2. Calls for greater Identity Management – there is already is a defacto system in place. If someone wants to verify who you are, they ask for your credit card details. There’s nothing more precious than money, and so secure (or semi-secure) systems are in place. Nice to know that it’s Visa and Mastercard safeguarding your identity. Otherwise, who you are online is who you say you are. IP addresses are recorded, but often the damage is already done. In the online world. you exist as your email address and credit card number.
3. Yahoo, Google, and MSN will continue to rule: it’s a sad fact, but humans can’t deal with too much choice. The famous Rule of 7’s from psychology comes to mind here. One only has to study the history of media evolution to see that all new media forms (paper, radio, tv) began as an explosion of creative, individual expression, but soon succombed to ad dollars and corporate consolidation. As soon as the next-big-thing comes along and starts getting everyone’s attention, a buyout offer will be in place. Attention equals opportunities to serve up ads.
4. The Digital Divide will blow out: in a serious way, there will be a class of people who are information-savvy, and know how to find quality things in the quickest way. Everyone else will rely on google’s distorted search system, and be at the mercy of manipulation. Ever heard of the Deep Web? These are rich resources that are publically accessible, but beyond the reach of search engines. Just knowing of it’s existence gives you a leg up. Already the world of RSS and feed readers is pushing into new information territories.
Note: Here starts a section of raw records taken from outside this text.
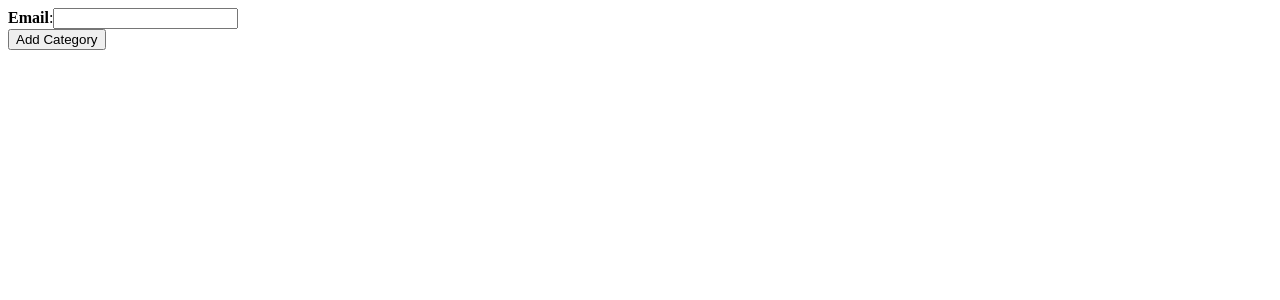
Repository: abdallahokasha/Servlets-and-JSP
Page: http://localhost/onlineShop/AddCategory.jsp
These files come from the project's save history. The page is drawn as it stood at one moment and after the next save; the edit follows.
The browser window is 1280 px wide. The pictures show the whole page.
The page is served by Tomcat 9.

Above is the page before, as saved 2016-09-06 16:39:44.

After the next save:
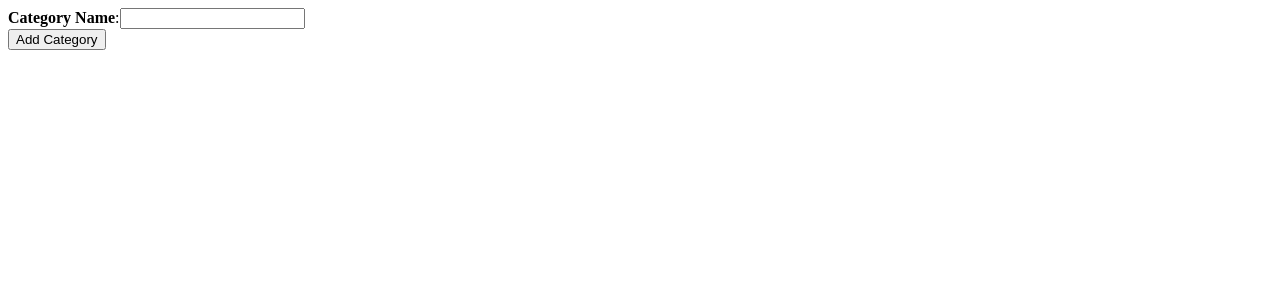
Saved 37 s later.
--- a/onlineShop/WebContent/AddCategory.jsp
+++ b/onlineShop/WebContent/AddCategory.jsp
@@ -8,7 +8,7 @@
 </head>
 <body>
 <form action="AddCategory" method="post">
-<strong>Email</strong>:<input type="text" name="Name"><br>
+<strong>Category Name</strong>:<input type="text" name="Name"><br>
 <input type="submit" value="Add Category"><br>
 </form>
 </body>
5. The Virtual Economy will explode: taken at it’s most basic level, money is just an exchange for you time and effort. It doesn’t really matter if it’s in the real world or not, but that’s how most people would understand it. Dig a trench, get paid for it, answer a phone, and it’s the same. Time and effort count online as well. It could be playing a character in an online game (Second Life), doing menial work for Amazon (via their Mechanical Turk). or just helping people out with their Myspace Profiles. Either way, it’s making a living from your computer screen. It’s a fascinating social development.